** Your assignment **
Copy from the first line below down to and including the line with "Also changed, not shown: parts of 3". Skip the pictures.
##### Records provided #####
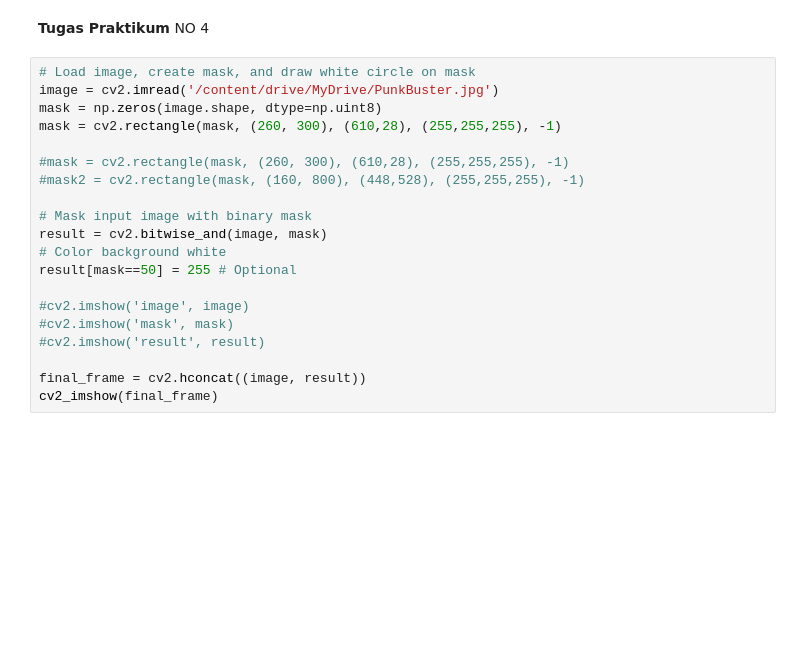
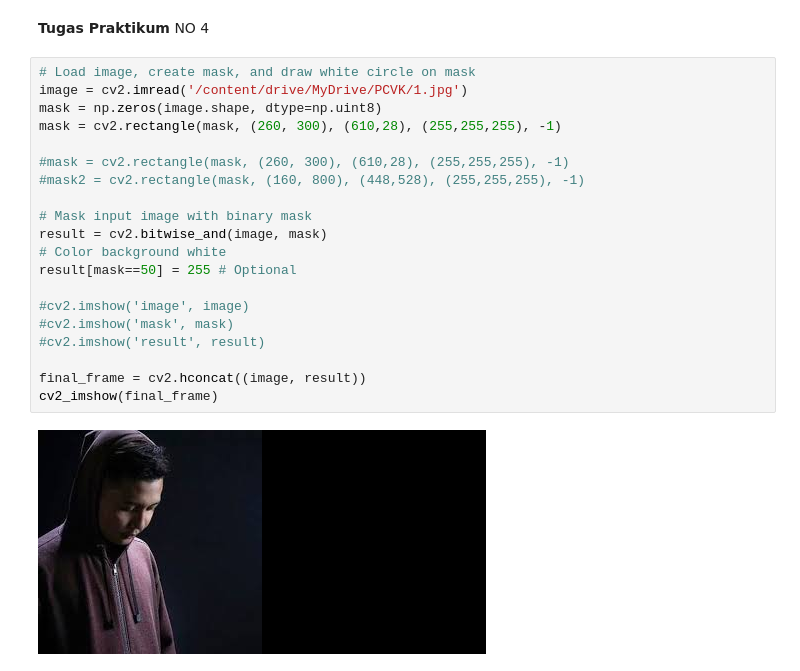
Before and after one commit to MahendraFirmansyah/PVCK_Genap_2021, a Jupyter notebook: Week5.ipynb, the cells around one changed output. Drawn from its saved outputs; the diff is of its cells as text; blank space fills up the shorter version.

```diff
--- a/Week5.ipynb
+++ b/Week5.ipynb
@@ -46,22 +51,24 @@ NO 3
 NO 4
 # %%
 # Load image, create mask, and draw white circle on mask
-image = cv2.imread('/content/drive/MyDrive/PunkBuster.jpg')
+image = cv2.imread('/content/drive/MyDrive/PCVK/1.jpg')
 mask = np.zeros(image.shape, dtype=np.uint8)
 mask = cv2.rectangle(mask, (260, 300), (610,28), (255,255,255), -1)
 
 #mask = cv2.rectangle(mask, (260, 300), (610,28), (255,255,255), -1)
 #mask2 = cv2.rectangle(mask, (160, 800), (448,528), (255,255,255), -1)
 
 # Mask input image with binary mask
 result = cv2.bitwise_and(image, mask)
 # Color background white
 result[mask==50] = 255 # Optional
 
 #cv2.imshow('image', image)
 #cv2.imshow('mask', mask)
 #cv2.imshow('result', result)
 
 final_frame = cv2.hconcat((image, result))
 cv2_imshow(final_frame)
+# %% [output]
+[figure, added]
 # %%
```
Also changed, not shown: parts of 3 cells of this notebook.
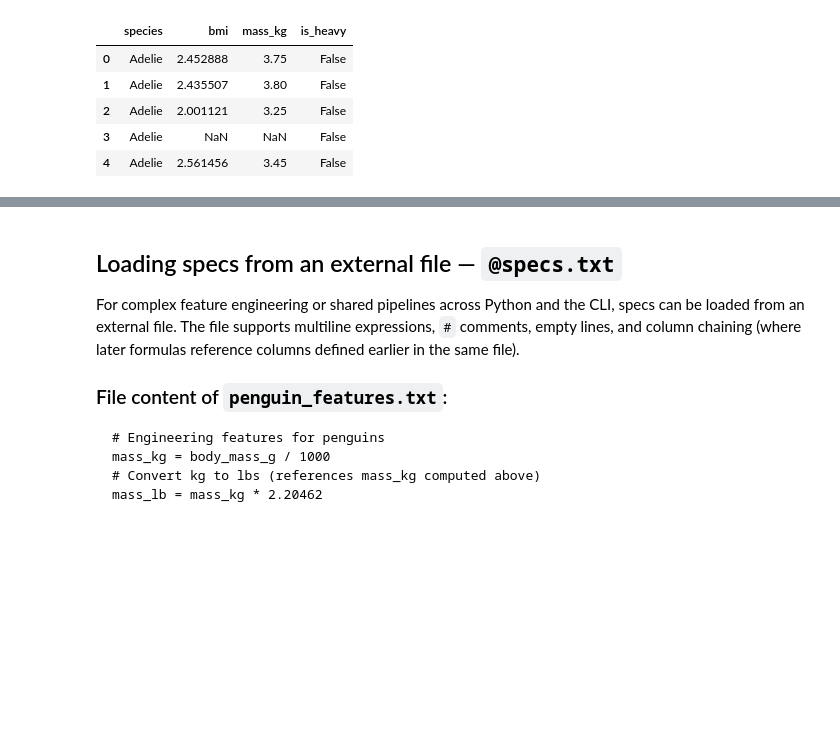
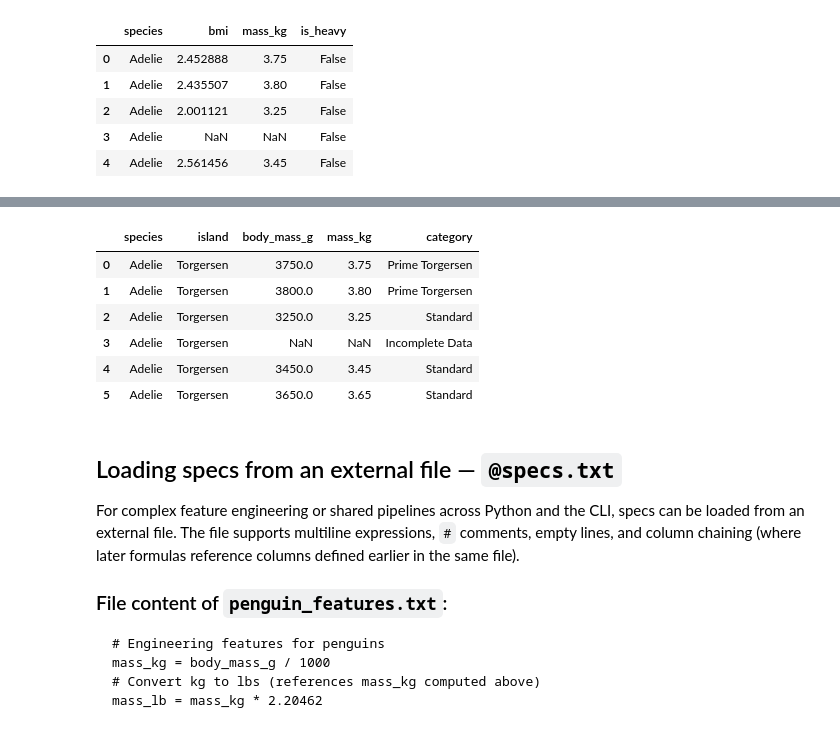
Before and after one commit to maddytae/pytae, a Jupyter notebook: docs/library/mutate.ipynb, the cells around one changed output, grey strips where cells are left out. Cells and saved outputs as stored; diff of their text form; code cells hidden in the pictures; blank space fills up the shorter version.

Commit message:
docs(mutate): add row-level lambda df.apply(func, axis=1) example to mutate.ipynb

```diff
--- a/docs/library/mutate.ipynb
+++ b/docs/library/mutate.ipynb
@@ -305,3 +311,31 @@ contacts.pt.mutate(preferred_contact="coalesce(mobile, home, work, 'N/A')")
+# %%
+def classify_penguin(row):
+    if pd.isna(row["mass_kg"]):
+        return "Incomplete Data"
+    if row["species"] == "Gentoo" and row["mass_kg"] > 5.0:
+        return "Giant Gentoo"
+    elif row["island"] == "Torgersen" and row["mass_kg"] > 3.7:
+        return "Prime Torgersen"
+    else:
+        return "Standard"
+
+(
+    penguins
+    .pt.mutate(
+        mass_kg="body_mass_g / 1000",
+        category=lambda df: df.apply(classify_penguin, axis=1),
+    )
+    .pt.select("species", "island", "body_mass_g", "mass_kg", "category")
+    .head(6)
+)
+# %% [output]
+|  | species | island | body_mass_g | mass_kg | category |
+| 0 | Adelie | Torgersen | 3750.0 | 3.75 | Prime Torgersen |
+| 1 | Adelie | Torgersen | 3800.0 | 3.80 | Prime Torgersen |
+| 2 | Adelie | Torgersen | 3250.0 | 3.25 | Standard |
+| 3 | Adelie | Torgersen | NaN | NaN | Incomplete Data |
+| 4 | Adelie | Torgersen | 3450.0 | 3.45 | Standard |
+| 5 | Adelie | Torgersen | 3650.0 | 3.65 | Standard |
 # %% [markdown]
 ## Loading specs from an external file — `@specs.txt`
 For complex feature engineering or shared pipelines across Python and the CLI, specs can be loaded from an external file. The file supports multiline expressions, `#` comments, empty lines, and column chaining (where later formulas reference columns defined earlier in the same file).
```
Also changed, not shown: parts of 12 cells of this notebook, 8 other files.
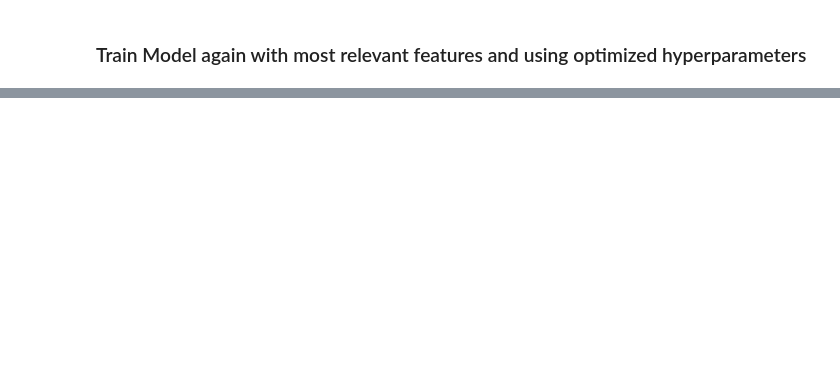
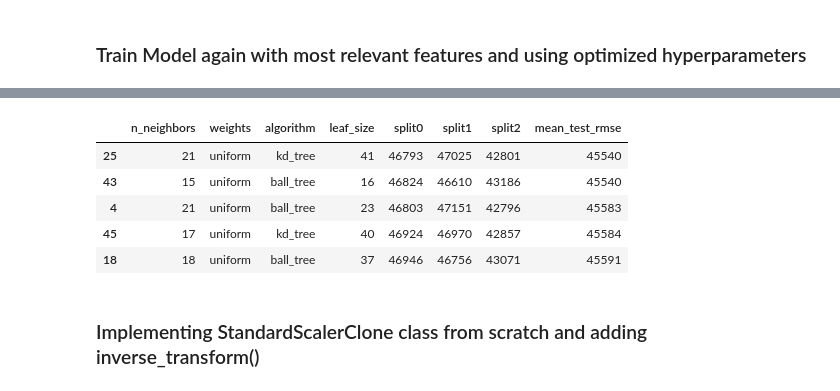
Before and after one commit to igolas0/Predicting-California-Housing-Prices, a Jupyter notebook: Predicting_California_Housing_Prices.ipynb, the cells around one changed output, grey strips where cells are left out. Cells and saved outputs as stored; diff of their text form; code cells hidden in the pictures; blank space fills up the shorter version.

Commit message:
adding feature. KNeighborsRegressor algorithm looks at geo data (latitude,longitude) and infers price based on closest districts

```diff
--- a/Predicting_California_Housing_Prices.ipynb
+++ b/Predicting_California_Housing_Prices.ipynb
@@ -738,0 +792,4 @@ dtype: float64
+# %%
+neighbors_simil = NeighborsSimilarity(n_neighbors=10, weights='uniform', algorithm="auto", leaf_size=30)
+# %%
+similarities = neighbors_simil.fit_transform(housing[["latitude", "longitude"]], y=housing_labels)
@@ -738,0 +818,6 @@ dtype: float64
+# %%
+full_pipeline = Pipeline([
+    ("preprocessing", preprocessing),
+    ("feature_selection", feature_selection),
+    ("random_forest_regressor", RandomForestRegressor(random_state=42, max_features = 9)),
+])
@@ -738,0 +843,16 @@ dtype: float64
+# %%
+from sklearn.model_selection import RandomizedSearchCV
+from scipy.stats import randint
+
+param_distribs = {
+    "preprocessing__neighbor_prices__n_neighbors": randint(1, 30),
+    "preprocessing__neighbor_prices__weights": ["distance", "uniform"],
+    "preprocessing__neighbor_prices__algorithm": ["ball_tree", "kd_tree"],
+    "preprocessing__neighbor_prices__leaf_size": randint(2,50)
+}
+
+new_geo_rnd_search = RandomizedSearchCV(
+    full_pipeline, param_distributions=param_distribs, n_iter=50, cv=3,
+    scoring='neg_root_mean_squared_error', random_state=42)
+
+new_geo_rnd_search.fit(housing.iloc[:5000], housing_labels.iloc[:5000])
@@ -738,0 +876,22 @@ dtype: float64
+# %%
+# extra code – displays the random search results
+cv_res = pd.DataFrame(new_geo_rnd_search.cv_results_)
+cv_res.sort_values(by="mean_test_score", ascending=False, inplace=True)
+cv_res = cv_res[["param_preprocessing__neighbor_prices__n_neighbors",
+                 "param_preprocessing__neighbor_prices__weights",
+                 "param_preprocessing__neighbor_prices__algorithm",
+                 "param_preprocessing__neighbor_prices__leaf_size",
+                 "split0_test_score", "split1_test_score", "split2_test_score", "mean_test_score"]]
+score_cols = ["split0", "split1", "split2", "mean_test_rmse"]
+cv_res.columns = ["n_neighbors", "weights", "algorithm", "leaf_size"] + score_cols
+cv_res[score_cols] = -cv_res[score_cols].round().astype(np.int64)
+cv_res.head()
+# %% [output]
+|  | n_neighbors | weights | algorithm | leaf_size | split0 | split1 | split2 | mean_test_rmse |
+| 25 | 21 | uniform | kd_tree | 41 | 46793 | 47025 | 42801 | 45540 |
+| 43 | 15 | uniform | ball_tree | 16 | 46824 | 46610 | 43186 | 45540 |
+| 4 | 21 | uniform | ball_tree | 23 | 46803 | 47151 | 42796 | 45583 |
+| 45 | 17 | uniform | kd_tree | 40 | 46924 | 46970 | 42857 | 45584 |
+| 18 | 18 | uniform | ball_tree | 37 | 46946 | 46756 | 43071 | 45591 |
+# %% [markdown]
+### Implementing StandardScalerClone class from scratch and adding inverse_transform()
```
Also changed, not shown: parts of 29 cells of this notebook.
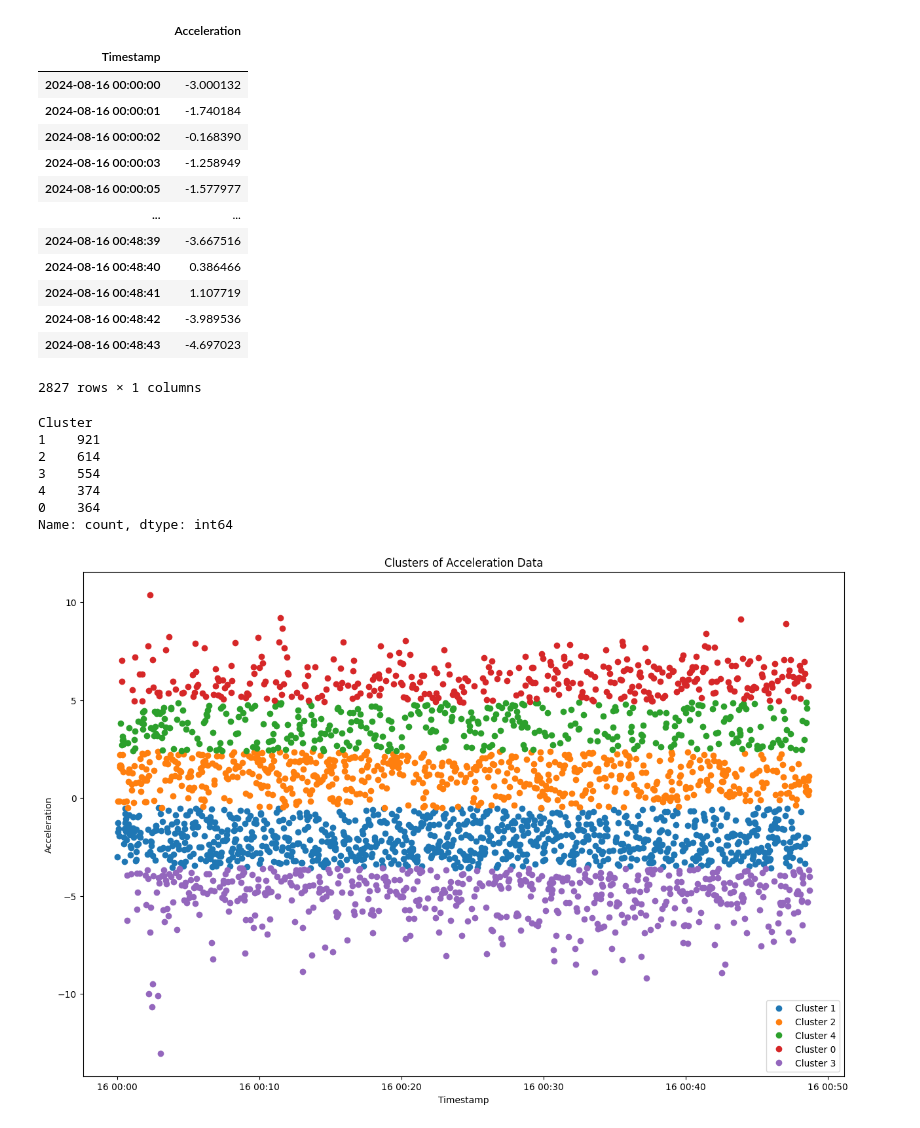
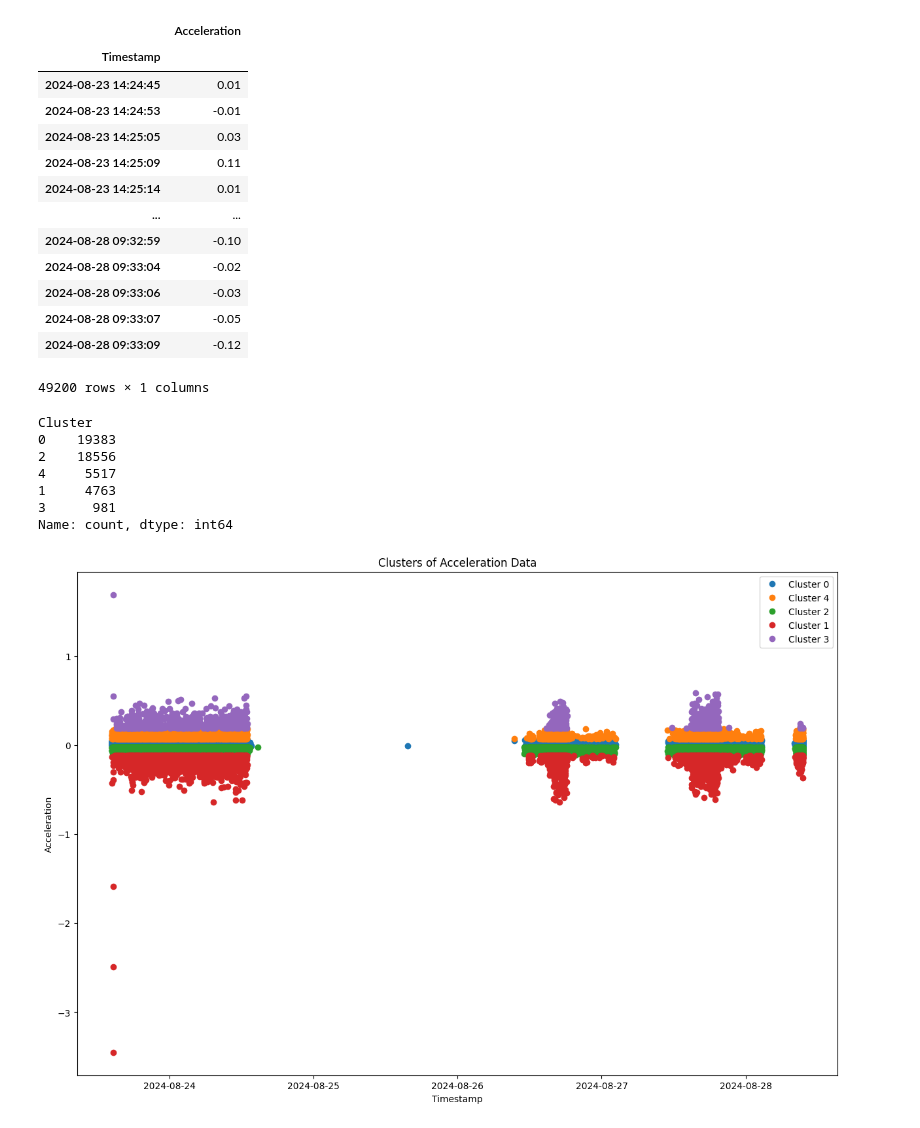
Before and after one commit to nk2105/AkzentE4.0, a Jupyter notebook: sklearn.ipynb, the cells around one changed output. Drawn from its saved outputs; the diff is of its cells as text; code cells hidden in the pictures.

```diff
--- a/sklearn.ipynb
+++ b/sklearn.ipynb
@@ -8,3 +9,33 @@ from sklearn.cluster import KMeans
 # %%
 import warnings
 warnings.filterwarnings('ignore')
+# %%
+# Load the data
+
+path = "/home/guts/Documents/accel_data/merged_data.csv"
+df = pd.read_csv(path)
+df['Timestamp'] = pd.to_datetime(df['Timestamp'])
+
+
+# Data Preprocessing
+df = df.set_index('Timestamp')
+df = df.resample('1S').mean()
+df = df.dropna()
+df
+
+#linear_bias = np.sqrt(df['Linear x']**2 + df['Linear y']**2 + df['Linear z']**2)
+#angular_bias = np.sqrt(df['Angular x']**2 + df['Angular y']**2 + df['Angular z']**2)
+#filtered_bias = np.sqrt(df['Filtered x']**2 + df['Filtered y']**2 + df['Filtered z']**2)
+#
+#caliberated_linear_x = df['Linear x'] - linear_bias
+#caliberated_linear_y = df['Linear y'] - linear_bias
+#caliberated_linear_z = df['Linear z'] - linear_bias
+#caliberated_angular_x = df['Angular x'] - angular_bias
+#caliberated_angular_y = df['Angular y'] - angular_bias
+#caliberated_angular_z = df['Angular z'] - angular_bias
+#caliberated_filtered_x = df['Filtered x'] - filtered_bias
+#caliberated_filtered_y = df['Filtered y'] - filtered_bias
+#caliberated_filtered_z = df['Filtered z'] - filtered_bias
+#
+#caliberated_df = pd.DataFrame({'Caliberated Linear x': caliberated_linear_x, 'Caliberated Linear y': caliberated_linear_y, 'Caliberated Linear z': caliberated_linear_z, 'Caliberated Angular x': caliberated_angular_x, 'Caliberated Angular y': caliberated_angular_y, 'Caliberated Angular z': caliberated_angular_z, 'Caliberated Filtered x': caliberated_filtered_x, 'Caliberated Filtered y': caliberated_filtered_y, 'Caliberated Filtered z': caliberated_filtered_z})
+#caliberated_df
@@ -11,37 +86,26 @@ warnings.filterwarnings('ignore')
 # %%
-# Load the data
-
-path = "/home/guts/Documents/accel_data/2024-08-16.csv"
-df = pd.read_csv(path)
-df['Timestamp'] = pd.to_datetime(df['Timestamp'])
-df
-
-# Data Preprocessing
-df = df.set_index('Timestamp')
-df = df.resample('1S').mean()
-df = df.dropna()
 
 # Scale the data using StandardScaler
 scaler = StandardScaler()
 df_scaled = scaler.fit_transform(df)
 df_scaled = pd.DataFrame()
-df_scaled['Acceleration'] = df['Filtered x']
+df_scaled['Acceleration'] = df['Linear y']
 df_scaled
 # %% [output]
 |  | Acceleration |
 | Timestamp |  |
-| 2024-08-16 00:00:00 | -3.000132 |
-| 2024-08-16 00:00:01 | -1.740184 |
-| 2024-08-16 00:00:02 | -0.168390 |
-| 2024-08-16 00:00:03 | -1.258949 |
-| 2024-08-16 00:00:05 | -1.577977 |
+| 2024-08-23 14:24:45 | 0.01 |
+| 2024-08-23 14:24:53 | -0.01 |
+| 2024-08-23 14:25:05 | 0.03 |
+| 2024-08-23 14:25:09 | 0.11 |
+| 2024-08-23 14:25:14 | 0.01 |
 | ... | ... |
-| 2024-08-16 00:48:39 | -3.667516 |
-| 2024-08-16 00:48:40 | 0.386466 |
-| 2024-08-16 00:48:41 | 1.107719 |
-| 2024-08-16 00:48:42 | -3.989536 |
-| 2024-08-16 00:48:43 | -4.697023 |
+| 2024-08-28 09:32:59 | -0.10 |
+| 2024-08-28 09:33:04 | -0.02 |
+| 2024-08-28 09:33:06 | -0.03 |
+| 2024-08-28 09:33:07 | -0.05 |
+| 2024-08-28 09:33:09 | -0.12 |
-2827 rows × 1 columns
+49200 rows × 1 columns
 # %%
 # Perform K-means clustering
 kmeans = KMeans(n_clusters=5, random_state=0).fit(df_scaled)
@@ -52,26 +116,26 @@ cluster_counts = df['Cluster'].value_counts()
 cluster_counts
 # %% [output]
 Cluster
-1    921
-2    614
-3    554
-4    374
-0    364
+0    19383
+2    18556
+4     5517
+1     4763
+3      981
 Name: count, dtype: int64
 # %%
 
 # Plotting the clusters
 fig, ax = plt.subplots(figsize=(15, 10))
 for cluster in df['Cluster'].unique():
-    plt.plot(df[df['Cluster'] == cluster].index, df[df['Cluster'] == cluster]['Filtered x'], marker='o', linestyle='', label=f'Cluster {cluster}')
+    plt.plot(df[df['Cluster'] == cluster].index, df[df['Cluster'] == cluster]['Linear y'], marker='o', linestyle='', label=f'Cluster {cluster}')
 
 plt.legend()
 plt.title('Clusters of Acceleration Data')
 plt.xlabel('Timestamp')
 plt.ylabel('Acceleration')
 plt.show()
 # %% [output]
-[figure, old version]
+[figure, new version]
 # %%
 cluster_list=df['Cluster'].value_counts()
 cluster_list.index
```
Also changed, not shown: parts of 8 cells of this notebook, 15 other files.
#####
** Response below **
Before and after one commit to MahendraFirmansyah/PVCK_Genap_2021, a Jupyter notebook: Week5.ipynb, the cells around one changed output. Drawn from its saved outputs; the diff is of its cells as text; blank space fills up the shorter version.

```diff
--- a/Week5.ipynb
+++ b/Week5.ipynb
@@ -46,22 +51,24 @@ NO 3
 NO 4
 # %%
 # Load image, create mask, and draw white circle on mask
-image = cv2.imread('/content/drive/MyDrive/PunkBuster.jpg')
+image = cv2.imread('/content/drive/MyDrive/PCVK/1.jpg')
 mask = np.zeros(image.shape, dtype=np.uint8)
 mask = cv2.rectangle(mask, (260, 300), (610,28), (255,255,255), -1)
 
 #mask = cv2.rectangle(mask, (260, 300), (610,28), (255,255,255), -1)
 #mask2 = cv2.rectangle(mask, (160, 800), (448,528), (255,255,255), -1)
 
 # Mask input image with binary mask
 result = cv2.bitwise_and(image, mask)
 # Color background white
 result[mask==50] = 255 # Optional
 
 #cv2.imshow('image', image)
 #cv2.imshow('mask', mask)
 #cv2.imshow('result', result)
 
 final_frame = cv2.hconcat((image, result))
 cv2_imshow(final_frame)
+# %% [output]
+[figure, added]
 # %%
```
Also changed, not shown: parts of 3 cells of this notebook.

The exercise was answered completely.